Standing lamps that direct light at the ceiling provide the best indirect light. If there is no dimmer available, a 3-way fixture is recommended so you can set the light at the most comfortable level.
You also need to light any original copy that you are working from. A desk lamp with an adjustable neck works well. Just make sure that this light doesn’t distract you or spill onto your screen.
Hard copy tip: Ideally, you want your copy on the same vertical plane as the screen. Working side to side is preferable to looking from the screen down to your copy and then back up again. Alternate moving the written material that you work from to the left and right of the screen during the day. The eye movements required to shift back and forth from left to right and from screen to copy help reduce visual stress and enhance your visual skills.
5. Blink more often.
Computer rooms are notoriously dry, and this may be one reason why your eyes hurt at the computer. Blinking is your body’s natural way of lubricating your eyes and preventing dry eyes. Normally the eye blinks 10-12 times a minute.

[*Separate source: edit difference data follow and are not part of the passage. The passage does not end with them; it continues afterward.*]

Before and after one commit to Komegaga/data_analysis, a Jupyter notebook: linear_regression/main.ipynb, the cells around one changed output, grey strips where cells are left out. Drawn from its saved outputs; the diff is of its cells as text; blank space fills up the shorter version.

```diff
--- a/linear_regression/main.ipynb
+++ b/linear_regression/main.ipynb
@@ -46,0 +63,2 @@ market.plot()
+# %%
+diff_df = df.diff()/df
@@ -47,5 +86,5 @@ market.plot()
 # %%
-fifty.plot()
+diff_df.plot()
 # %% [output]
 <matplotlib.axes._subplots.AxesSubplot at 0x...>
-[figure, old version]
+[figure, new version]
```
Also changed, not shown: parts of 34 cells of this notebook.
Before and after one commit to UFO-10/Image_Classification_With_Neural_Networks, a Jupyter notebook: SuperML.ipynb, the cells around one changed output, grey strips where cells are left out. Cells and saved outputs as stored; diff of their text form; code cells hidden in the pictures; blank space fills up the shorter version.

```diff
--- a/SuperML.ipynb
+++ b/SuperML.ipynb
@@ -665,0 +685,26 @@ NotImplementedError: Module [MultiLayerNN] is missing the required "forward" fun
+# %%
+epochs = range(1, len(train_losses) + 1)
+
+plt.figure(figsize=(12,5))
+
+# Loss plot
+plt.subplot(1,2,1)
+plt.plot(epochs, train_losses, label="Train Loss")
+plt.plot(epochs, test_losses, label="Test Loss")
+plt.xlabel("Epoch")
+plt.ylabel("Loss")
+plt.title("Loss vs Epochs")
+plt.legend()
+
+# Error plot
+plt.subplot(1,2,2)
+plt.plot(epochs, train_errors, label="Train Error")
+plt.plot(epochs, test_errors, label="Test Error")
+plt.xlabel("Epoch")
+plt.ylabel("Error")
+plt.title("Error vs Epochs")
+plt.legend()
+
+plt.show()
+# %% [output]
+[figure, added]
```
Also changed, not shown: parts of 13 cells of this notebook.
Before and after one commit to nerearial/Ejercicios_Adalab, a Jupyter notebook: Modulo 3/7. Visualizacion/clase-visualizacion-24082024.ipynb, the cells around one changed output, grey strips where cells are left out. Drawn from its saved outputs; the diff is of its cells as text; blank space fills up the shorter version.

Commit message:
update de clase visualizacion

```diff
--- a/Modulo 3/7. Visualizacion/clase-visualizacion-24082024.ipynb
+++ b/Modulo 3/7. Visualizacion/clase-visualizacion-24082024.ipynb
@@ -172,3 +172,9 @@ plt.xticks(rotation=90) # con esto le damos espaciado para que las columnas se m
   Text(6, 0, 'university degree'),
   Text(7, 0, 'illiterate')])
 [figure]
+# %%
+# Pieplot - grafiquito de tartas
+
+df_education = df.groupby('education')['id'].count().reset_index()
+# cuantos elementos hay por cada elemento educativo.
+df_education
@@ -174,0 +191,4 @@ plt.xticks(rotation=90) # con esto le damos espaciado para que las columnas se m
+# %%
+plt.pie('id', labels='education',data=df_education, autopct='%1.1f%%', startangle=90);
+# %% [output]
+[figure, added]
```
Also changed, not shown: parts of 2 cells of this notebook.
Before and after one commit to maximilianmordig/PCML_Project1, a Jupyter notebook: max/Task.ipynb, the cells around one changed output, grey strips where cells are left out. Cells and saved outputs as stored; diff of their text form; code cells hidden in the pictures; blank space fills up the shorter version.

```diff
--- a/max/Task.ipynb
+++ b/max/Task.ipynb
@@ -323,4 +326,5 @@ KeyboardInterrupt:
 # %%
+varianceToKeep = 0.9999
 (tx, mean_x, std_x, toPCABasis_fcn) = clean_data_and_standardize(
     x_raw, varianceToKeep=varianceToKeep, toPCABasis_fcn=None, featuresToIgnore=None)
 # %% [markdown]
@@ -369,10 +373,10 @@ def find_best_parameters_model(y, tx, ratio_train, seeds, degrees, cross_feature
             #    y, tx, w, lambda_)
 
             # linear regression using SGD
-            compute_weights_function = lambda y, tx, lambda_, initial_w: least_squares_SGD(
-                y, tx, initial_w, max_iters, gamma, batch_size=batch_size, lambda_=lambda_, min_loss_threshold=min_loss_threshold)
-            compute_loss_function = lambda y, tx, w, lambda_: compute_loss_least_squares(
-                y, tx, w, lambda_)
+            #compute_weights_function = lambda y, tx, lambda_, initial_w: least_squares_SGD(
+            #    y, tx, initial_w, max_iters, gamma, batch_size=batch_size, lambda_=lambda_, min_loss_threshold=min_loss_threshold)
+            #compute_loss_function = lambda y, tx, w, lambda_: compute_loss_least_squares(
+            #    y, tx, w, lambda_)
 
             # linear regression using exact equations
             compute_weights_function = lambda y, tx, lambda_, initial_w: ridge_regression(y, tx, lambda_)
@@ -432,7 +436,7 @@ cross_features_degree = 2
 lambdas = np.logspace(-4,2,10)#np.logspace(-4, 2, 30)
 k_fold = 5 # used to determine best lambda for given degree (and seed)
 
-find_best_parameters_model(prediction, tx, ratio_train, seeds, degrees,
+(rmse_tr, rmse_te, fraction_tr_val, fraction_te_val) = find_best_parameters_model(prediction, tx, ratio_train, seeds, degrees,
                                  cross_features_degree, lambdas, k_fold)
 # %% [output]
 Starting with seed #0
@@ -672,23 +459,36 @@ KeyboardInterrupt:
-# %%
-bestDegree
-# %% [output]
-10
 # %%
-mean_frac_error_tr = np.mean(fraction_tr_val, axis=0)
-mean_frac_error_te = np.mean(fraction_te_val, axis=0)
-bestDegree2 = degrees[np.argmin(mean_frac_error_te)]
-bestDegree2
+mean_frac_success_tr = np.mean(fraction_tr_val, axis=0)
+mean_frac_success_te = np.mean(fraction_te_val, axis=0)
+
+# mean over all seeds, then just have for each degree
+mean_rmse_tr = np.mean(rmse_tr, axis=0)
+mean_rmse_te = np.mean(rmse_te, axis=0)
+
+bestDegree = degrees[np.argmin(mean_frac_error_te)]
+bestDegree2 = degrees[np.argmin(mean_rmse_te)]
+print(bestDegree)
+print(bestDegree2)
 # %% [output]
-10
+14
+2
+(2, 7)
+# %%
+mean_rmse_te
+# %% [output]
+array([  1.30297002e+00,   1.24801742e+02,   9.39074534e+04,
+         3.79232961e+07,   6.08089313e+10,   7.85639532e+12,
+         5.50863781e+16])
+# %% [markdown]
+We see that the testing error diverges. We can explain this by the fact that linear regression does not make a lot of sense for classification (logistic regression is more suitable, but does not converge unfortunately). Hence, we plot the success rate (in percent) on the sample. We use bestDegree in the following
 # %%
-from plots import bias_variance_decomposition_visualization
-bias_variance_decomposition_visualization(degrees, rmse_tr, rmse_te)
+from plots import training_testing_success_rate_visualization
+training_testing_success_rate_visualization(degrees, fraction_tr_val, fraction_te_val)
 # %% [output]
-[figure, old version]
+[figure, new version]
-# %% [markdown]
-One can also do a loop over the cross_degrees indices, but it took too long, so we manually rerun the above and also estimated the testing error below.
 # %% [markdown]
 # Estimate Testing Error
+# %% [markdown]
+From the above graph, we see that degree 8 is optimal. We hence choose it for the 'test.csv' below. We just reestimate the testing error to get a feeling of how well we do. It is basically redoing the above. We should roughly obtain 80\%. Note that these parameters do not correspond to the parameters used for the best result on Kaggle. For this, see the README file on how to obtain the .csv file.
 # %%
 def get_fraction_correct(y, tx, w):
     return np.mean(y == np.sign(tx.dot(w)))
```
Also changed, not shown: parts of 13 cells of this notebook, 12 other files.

Most people do not blink regularly, especially when concentrating intently, or when under pressure. They keep their eyes wide open – fixed – and blinking decreases. Decreased blinking often causes redness, burning and itching of the eyes, particularly for those who use contact lenses.
Blinking lubricates and cleanses the eyes, keeping them moist for clear vision and comfort. Blinking also helps relax the facial muscles and forehead, countering the tendency to furrow one’s brow and create tension.
Hydrate by drinking enough water. If absolutely necessary, use a natural eye drop. Similasan or PrimaVu are the recommended brands.
Blinking tip: Move only your eyelids – not your forehead, face or cheeks – when you blink. Make sure you close your eyes all the way without effort and that both the upper and lower lids touch gently. Blink lightly once every 3 to 5 seconds. Or, take 10-20 blinks in this way just as your eyes start to feel dry, tired or itchy.
These five tips should be enough to keep you from feeling eye strain at the computer. It could be very simple to not let your eyes hurt at the computer.
But sometimes these tips are not enough. The causes of the blurred vision and visual stress might go deeper. Make sure you have your eyes checked at least once a year, and make sure that you are using the correct prescription for computer use – it’s not always the same as your regular prescription.
The book Total Health at the Computer goes into more depth about healthy computing tips, choosing the right kind of glasses for computer use and quick routines that will stop your eyes from hurting at the computer.
For more information, visit www.bettervision.com.